### Task details
Output the records precisely as they stand. Pictures are to be skipped.

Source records
== == ==

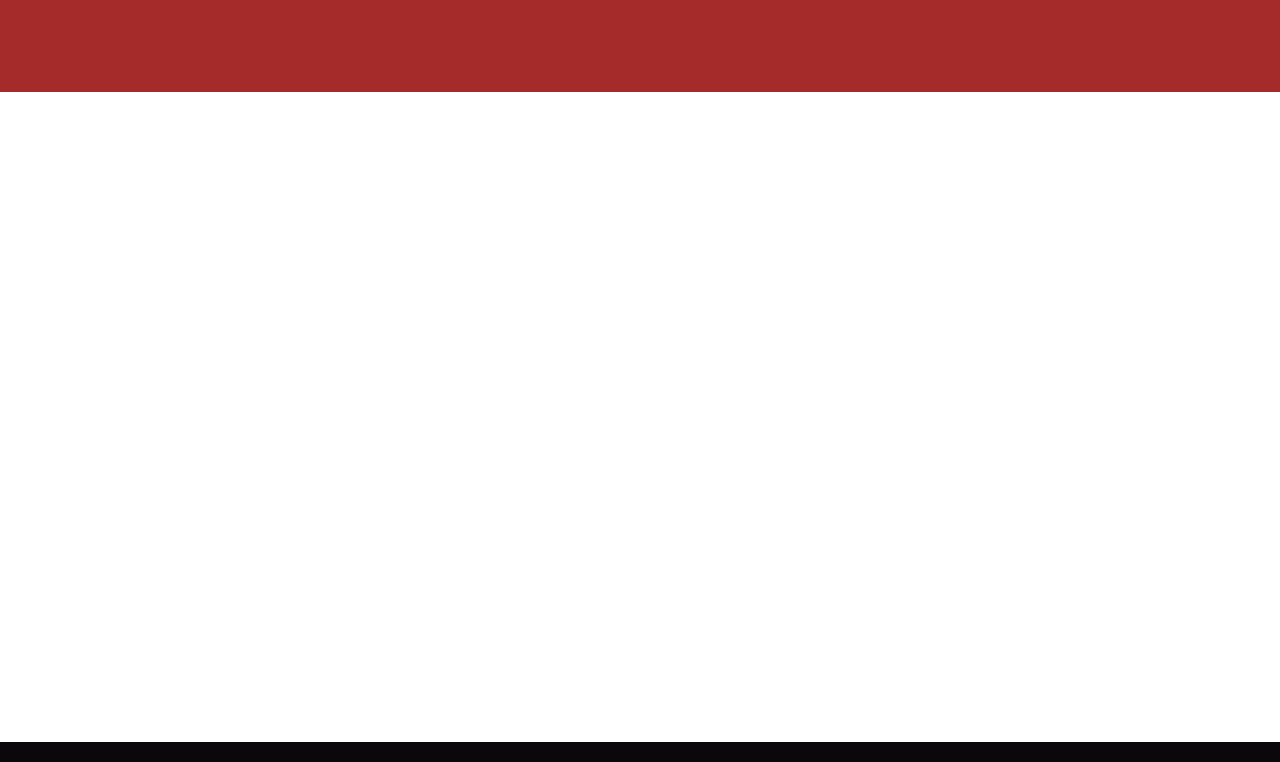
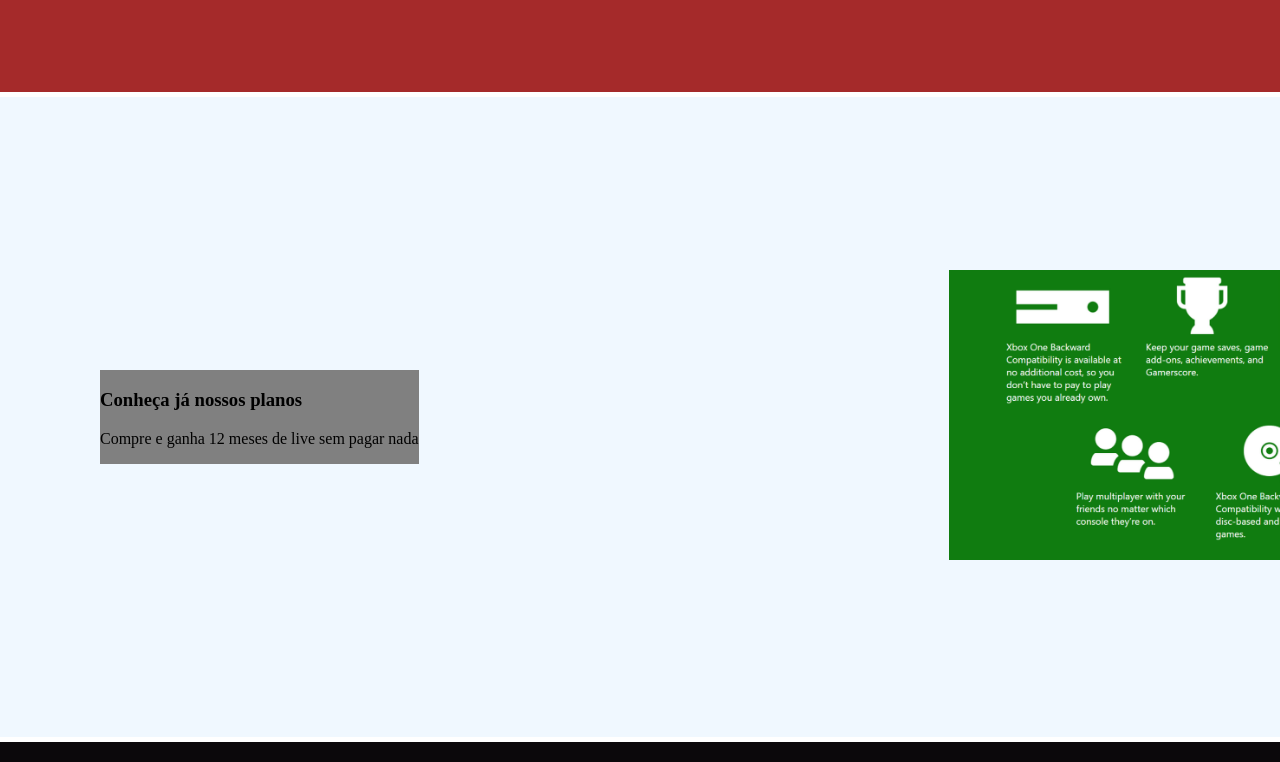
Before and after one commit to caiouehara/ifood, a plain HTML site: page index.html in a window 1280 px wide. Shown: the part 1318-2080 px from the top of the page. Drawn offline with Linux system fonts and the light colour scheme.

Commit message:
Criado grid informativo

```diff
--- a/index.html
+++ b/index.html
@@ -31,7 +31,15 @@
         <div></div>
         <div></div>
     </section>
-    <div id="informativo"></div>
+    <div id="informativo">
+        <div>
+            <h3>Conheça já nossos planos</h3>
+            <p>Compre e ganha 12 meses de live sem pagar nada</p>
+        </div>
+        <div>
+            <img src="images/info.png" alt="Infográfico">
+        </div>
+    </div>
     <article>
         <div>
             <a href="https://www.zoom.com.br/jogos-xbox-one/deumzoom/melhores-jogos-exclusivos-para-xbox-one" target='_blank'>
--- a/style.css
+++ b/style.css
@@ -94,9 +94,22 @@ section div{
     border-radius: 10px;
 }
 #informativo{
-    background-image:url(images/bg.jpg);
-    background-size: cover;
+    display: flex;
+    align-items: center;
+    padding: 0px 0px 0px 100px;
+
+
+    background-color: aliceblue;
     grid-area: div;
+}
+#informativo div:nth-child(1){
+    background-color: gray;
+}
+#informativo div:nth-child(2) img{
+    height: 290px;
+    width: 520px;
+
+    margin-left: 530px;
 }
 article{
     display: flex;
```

== == ==

### Your response
Before and after one commit to caiouehara/ifood, a plain HTML site: page index.html in a window 1280 px wide. Shown: the part 1318-2080 px from the top of the page. Drawn offline with Linux system fonts and the light colour scheme.

Commit message:
Criado grid informativo

```diff
--- a/index.html
+++ b/index.html
@@ -31,7 +31,15 @@
         <div></div>
         <div></div>
     </section>
-    <div id="informativo"></div>
+    <div id="informativo">
+        <div>
+            <h3>Conheça já nossos planos</h3>
+            <p>Compre e ganha 12 meses de live sem pagar nada</p>
+        </div>
+        <div>
+            <img src="images/info.png" alt="Infográfico">
+        </div>
+    </div>
     <article>
         <div>
             <a href="https://www.zoom.com.br/jogos-xbox-one/deumzoom/melhores-jogos-exclusivos-para-xbox-one" target='_blank'>
--- a/style.css
+++ b/style.css
@@ -94,9 +94,22 @@ section div{
     border-radius: 10px;
 }
 #informativo{
-    background-image:url(images/bg.jpg);
-    background-size: cover;
+    display: flex;
+    align-items: center;
+    padding: 0px 0px 0px 100px;
+
+
+    background-color: aliceblue;
     grid-area: div;
+}
+#informativo div:nth-child(1){
+    background-color: gray;
+}
+#informativo div:nth-child(2) img{
+    height: 290px;
+    width: 520px;
+
+    margin-left: 530px;
 }
 article{
     display: flex;
```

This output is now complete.